It is common for couples in long term relationships to experience a lack of emotional connection after years of being with each other. Though it is love and attraction that may have bound two people together in the early years of the relationship, many see a decline in the initial spark and romance over time. However, not many realize what is happening to their relationship. They might be falling out of love for each other. Here are a few signs that tell you are no more in love with your partner.
You two spend a lot of time together. You still do a lot of chores, social obligations and everyday recreations like watching TV together. But you find it hard to relate to their emotions. "An emotional connection is a bond between two people that's deeply rooted. It's a mutual understanding and empathy of one another’s feelings, that allow each individual to create a deep appreciation, affection, and intimacy with one another," says relationship coach Jenna Ponaman.
Though you are trying to understand what they are going through, you feel a sense of emotional detachment from them. The one you knew in and out once, now seems like a distant soul. If you are going through such a situation, it might be time for you to take a deeper look into your relationship.

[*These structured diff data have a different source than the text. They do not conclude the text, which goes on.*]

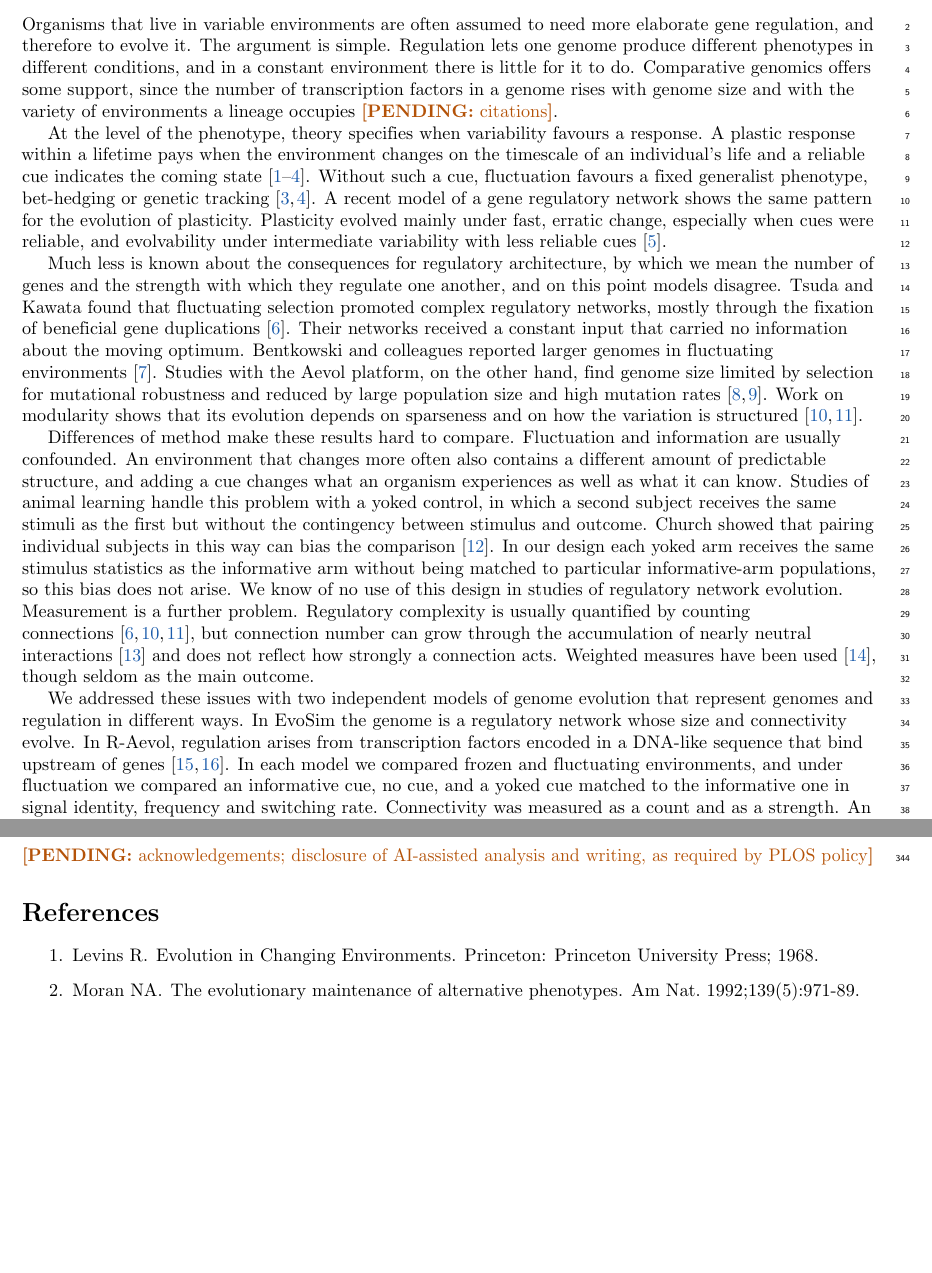
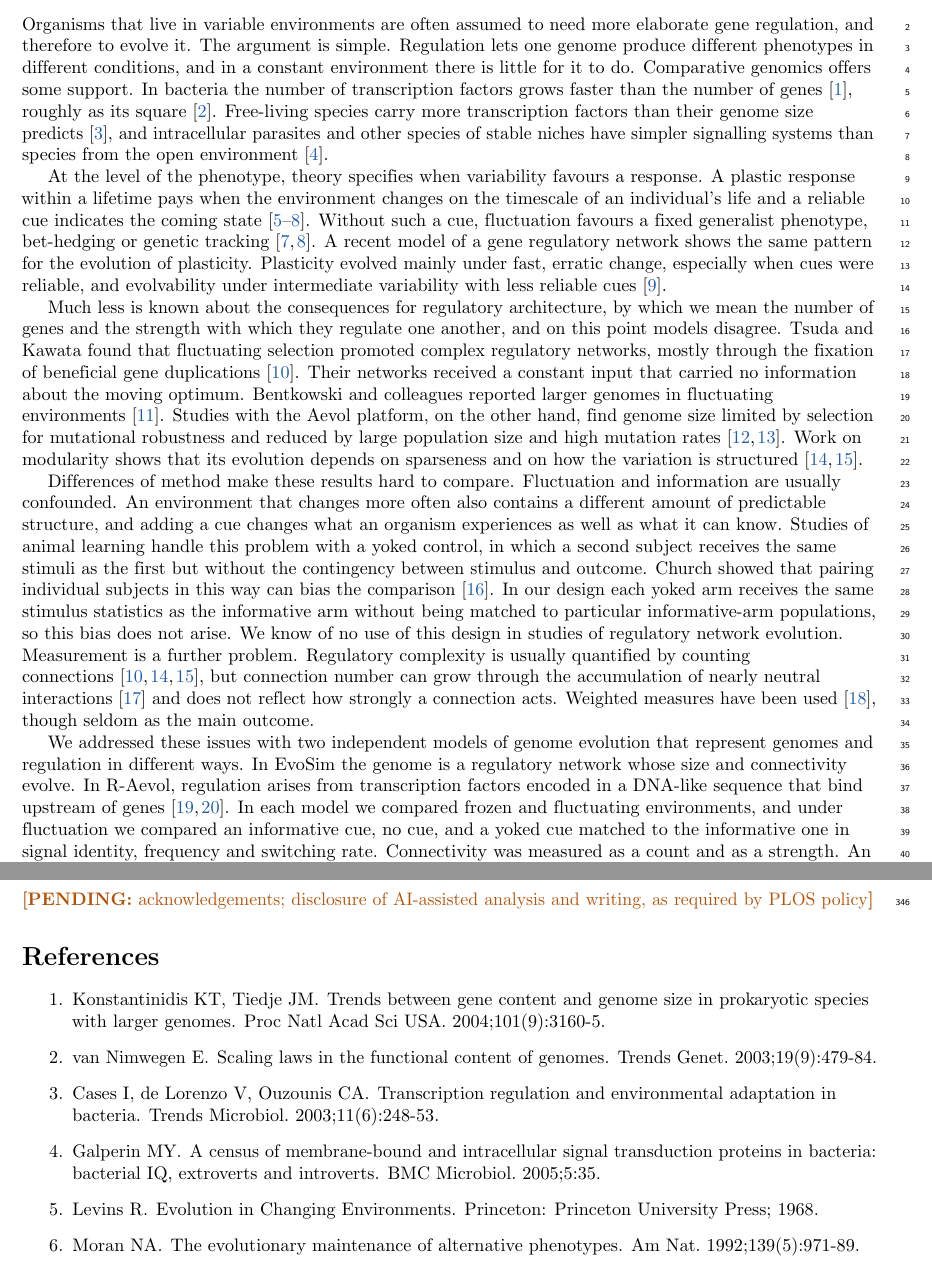
Before and after one commit to iosmanRJ/fluctuation-limits-regulation, a LaTeX document (paper/manuscript.tex, which reads paper/refs.bib): two parts of pages 3 and 14 of 15, joined at a grey line, cut so that both start at the same text, the shorter picture padded with empty space. Compiled offline with pdfLaTeX.

Commit message:
Manuscript: comparative-genomics citations in the opening paragraph
The placeholder claimed TF number rises with genome size and with the
variety of environments. The sentence now states what the sources show,
mostly for bacteria: TFs grow faster than gene number (Konstantinidis &
Tiedje 2004), roughly as its square (van Nimwegen 2003); free-living
species carry more than genome size predicts (Cases et al. 2003); species
of stable niches have simpler signalling (Galperin 2005). All four checked
against Crossref and their abstracts or full text.

Co-Authored-By: Claude Opus 5.5 <noreply@anthropic.com>

```diff
--- a/paper/manuscript.tex
+++ b/paper/manuscript.tex
@@ -128,9 +128,12 @@ Organisms that live in variable environments are often assumed to need more
 elaborate gene regulation, and therefore to evolve it. The argument is simple.
 Regulation lets one genome produce different phenotypes in different
 conditions, and in a constant environment there is little for it to do.
-Comparative genomics offers some support, since the number of transcription
-factors in a genome rises with genome size and with the variety of environments
-a lineage occupies \pending{citations}.
+Comparative genomics offers some support. In bacteria the number of
+transcription factors grows faster than the number of genes~\cite{konstantinidis2004},
+roughly as its square~\cite{vannimwegen2003}. Free-living species carry more
+transcription factors than their genome size predicts~\cite{cases2003}, and
+intracellular parasites and other species of stable niches have simpler
+signalling systems than species from the open environment~\cite{galperin2005}.
 
 At the level of the phenotype, theory specifies when variability favours a
 response. A plastic response within a lifetime pays when the environment changes
--- a/paper/refs.bib
+++ b/paper/refs.bib
@@ -135,3 +135,6 @@
   journal = {PLoS Comput Biol},
   year = {2008}, volume = {4}, number = {7}, pages = {e1000112}
 }
+@article{vannimwegen2003,
+  author = {van Nimwegen, Erik},
+  title = {Scaling laws in the functional content of genomes},
@@ -137,0 +146,2 @@
+  title = {Trends between gene content and genome size in prokaryotic species with larger genomes},
+  journal = {Proc Natl Acad Sci USA},
@@ -137,0 +152 @@
+  title = {Transcription regulation and environmental adaptation in bacteria},
@@ -137,0 +158,4 @@
+  title = {A census of membrane-bound and intracellular signal transduction proteins in bacteria: bacterial {IQ}, extroverts and introverts},
+  journal = {BMC Microbiol},
+  year = {2005}, volume = {5}, pages = {35}
+}
```
Also changed, not shown: paper/manuscript.pdf, paper/refs.bib (14 more changed lines).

You want to tell your partner your deepest worries. But you find it difficult to open up to them. You may have done it in the past, yet now you experience a block in being vocal about your vulnerabilities. Even when your partner is trying to know your problems, you find it hard to open up.
"So I ask you, 'Well, how are you feeling right now?' and what they can't say is, 'I'm frustrated,' or 'I'm sad,' or 'I'm disappointed,'" or even something that's a description of a feeling, for example, 'I feel like everything's piling up,'" says Steven M. Sultanoff, PhD, a clinical psychologist and professional speaker and trainer. This is a sign that you are no longer comfortable with your partner.

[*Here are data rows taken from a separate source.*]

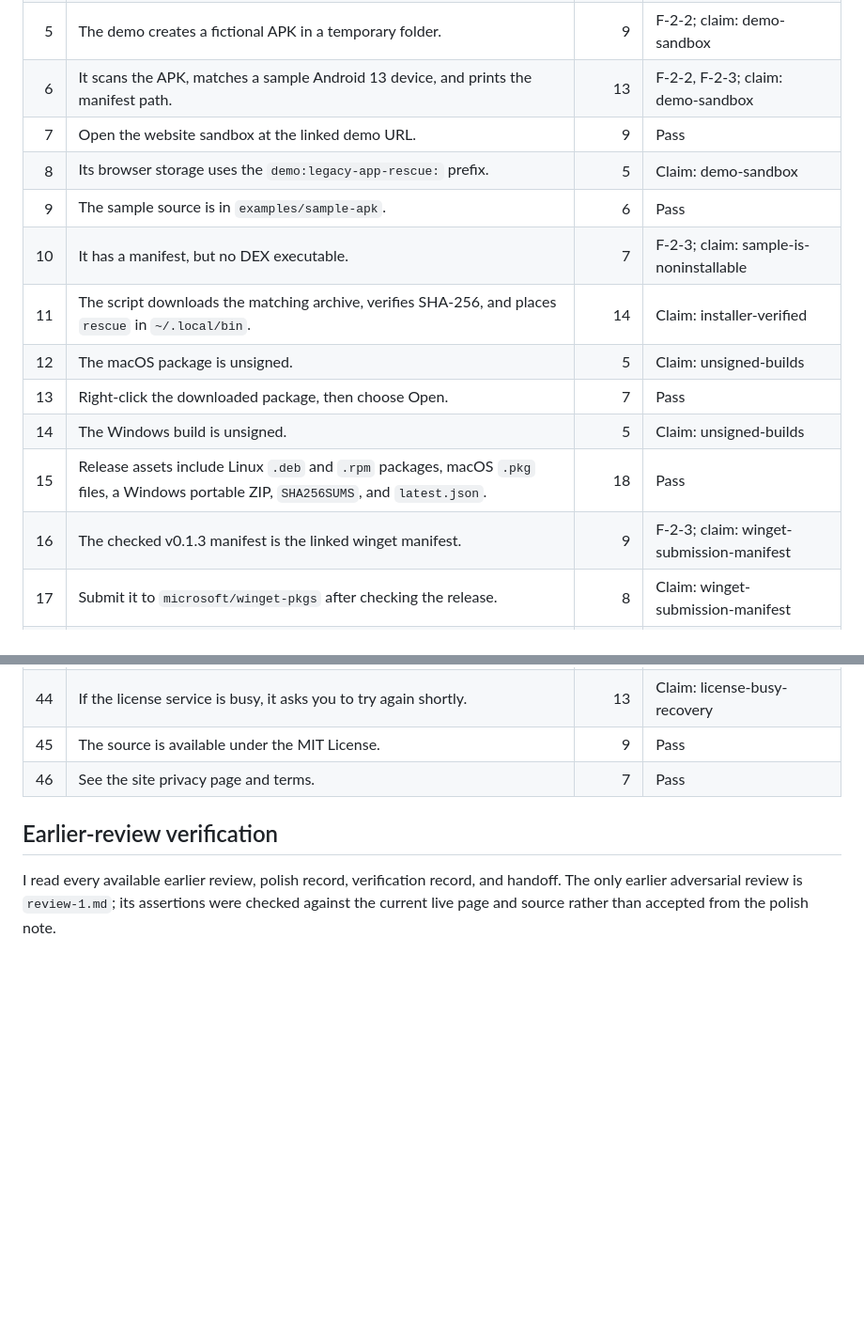
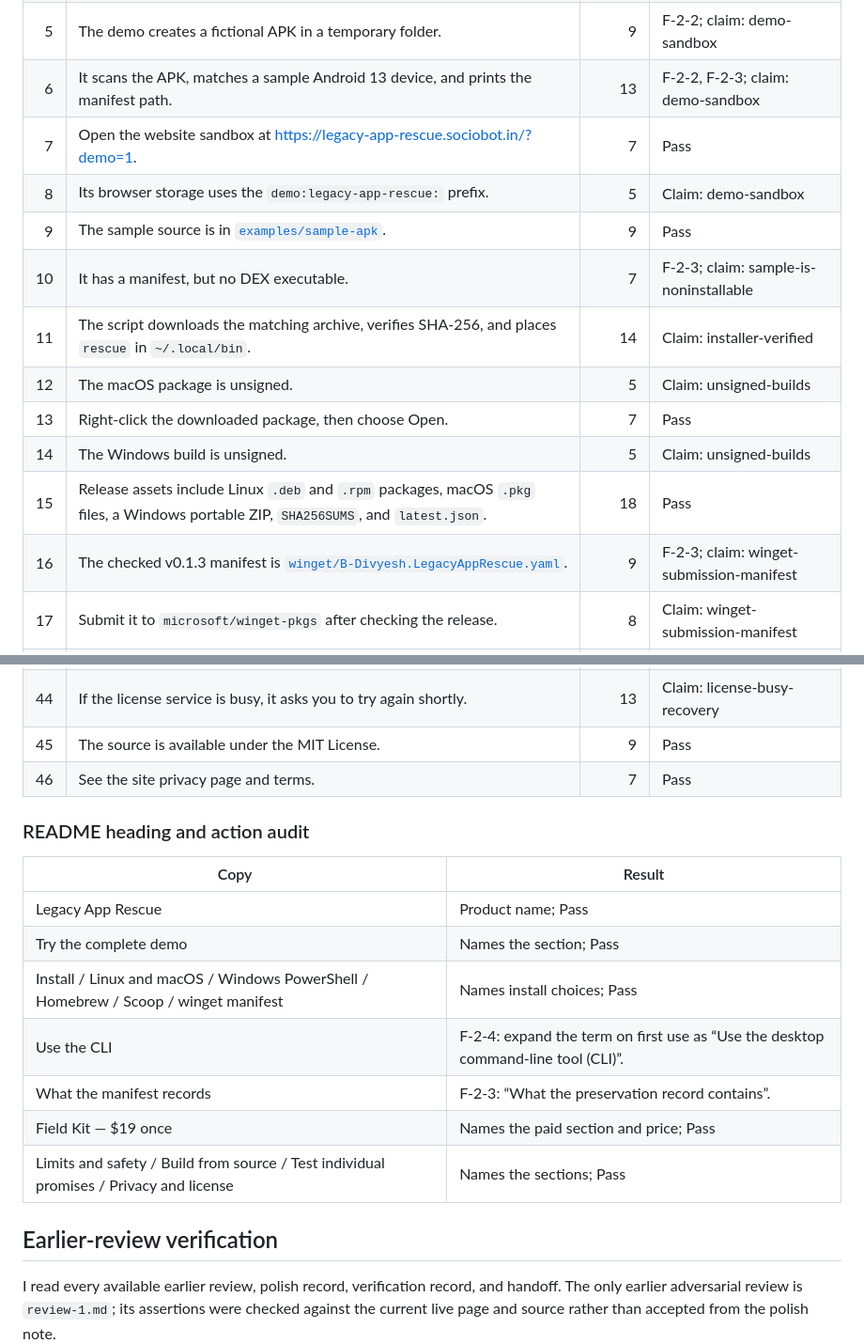
Before and after one commit to B-Divyesh/sf-legacy-app-rescue, a Markdown page: .factory/review-2.md, 2 parts joined by grey strips. Shown at 94% size. Drawn GitHub-style; blank space fills up the shorter version.

Commit message:
docs: complete review copy inventory

```diff
--- a/.factory/review-2.md
+++ b/.factory/review-2.md
@@ -147,16 +147,16 @@ The tables inventory visible natural-language landing and README copy. Code bloc
 | 4 | It never downloads or uploads an APK. | 7 | F-2-2; claim: apk-transfer-boundary |
 | 5 | The demo creates a fictional APK in a temporary folder. | 9 | F-2-2; claim: demo-sandbox |
 | 6 | It scans the APK, matches a sample Android 13 device, and prints the manifest path. | 13 | F-2-2, F-2-3; claim: demo-sandbox |
-| 7 | Open the website sandbox at the linked demo URL. | 9 | Pass |
+| 7 | Open the website sandbox at <https://legacy-app-rescue.sociobot.in/?demo=1>. | 7 | Pass |
 | 8 | Its browser storage uses the `demo:legacy-app-rescue:` prefix. | 5 | Claim: demo-sandbox |
-| 9 | The sample source is in `examples/sample-apk`. | 6 | Pass |
+| 9 | The sample source is in [`examples/sample-apk`](examples/sample-apk). | 9 | Pass |
 | 10 | It has a manifest, but no DEX executable. | 7 | F-2-3; claim: sample-is-noninstallable |
 | 11 | The script downloads the matching archive, verifies SHA-256, and places `rescue` in `~/.local/bin`. | 14 | Claim: installer-verified |
 | 12 | The macOS package is unsigned. | 5 | Claim: unsigned-builds |
 | 13 | Right-click the downloaded package, then choose Open. | 7 | Pass |
 | 14 | The Windows build is unsigned. | 5 | Claim: unsigned-builds |
 | 15 | Release assets include Linux `.deb` and `.rpm` packages, macOS `.pkg` files, a Windows portable ZIP, `SHA256SUMS`, and `latest.json`. | 18 | Pass |
-| 16 | The checked v0.1.3 manifest is the linked winget manifest. | 9 | F-2-3; claim: winget-submission-manifest |
+| 16 | The checked v0.1.3 manifest is [`winget/B-Divyesh.LegacyAppRescue.yaml`](winget/B-Divyesh.LegacyAppRescue.yaml). | 9 | F-2-3; claim: winget-submission-manifest |
 | 17 | Submit it to `microsoft/winget-pkgs` after checking the release. | 8 | Claim: winget-submission-manifest |
 | 18 | It is not a public winget source until Microsoft accepts it. | 11 | Claim: winget-submission-manifest |
 | 19 | `--ci` removes decorative output. | 5 | Claim: ci-output |
@@ -188,6 +188,18 @@ The tables inventory visible natural-language landing and README copy. Code bloc
 | 45 | The source is available under the MIT License. | 9 | Pass |
 | 46 | See the site privacy page and terms. | 7 | Pass |
 
+### README heading and action audit
+
+| Copy | Result |
+| --- | --- |
+| Legacy App Rescue | Product name; Pass |
+| Try the complete demo | Names the section; Pass |
+| Install / Linux and macOS / Windows PowerShell / Homebrew / Scoop / winget manifest | Names install choices; Pass |
+| Use the CLI | F-2-4: expand the term on first use as “Use the desktop command-line tool (CLI)”. |
+| What the manifest records | F-2-3: “What the preservation record contains”. |
+| Field Kit — $19 once | Names the paid section and price; Pass |
+| Limits and safety / Build from source / Test individual promises / Privacy and license | Names the sections; Pass |
+
 ## Earlier-review verification
 
 I read every available earlier review, polish record, verification record, and handoff. The only earlier adversarial review is `review-1.md`; its assertions were checked against the current live page and source rather than accepted from the polish note.
```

Your partner was your major support. You spoke to them about everything, irrespective of how embarrassing your circumstances were. But now you find yourself going to your friends and family to discuss your issues. You do not feel confident enough to discuss anything with your partner and trust your friends more than your partner.
If this is a one-off incident, it may not be a cause for worry. But if this is a constant in your relationship, you should look into things more deeply. "Vulnerability is key in building emotional connection. Vulnerability involves showing up, all of you, the real you, and letting yourself be seen by another," says Julie Williamson, a licensed professional counselor.
People in relationships often love to share their lives together. Your partner used to be aware of your life outside the relationship e.g. your friends, your workplace gossip, etc. You feel unheard when you have expressed the wish to do something together. However, nowadays, your partner has no idea what is new in your life nor do you want to know what's new in theirs.
This has gone one for so long, that now you have just resigned to doing things by yourself. In fact, the emotional distance makes you prefer doing things alone than sharing quality time with your partner. "The emotionally unavailable person may choose to engage in behavior that is solitary and less challenging, such as focusing on video games, his or her cell phone, etc," said Dr. Kendra Kubala, PsyD, a licensed psychologist.
Earlier, you never found it difficult to kiss and cuddle your partner. But now you find yourself holding back from being intimate. You have an imaginary boundary line drawn between yourself and your partner. According to A Conscious Rethink, people build such walls only when they are insecure about the relationship. You have unconsciously shut down. This might be the step to a potential break up.
You enjoy the comfort of your partner's company but you are not excited by them anymore. You like having them around but that romantic spark is no longer there. It's more like two friends with similar interests hanging out together.
"You might enjoy their company and still want to be with them — maybe even on a daily basis — but have lost the spark that once connected you," says Dr. Jill Murray, licensed psychotherapist, and author. It is not wrong to enjoy the companionship, however, if it is only that your relationship might be in trouble.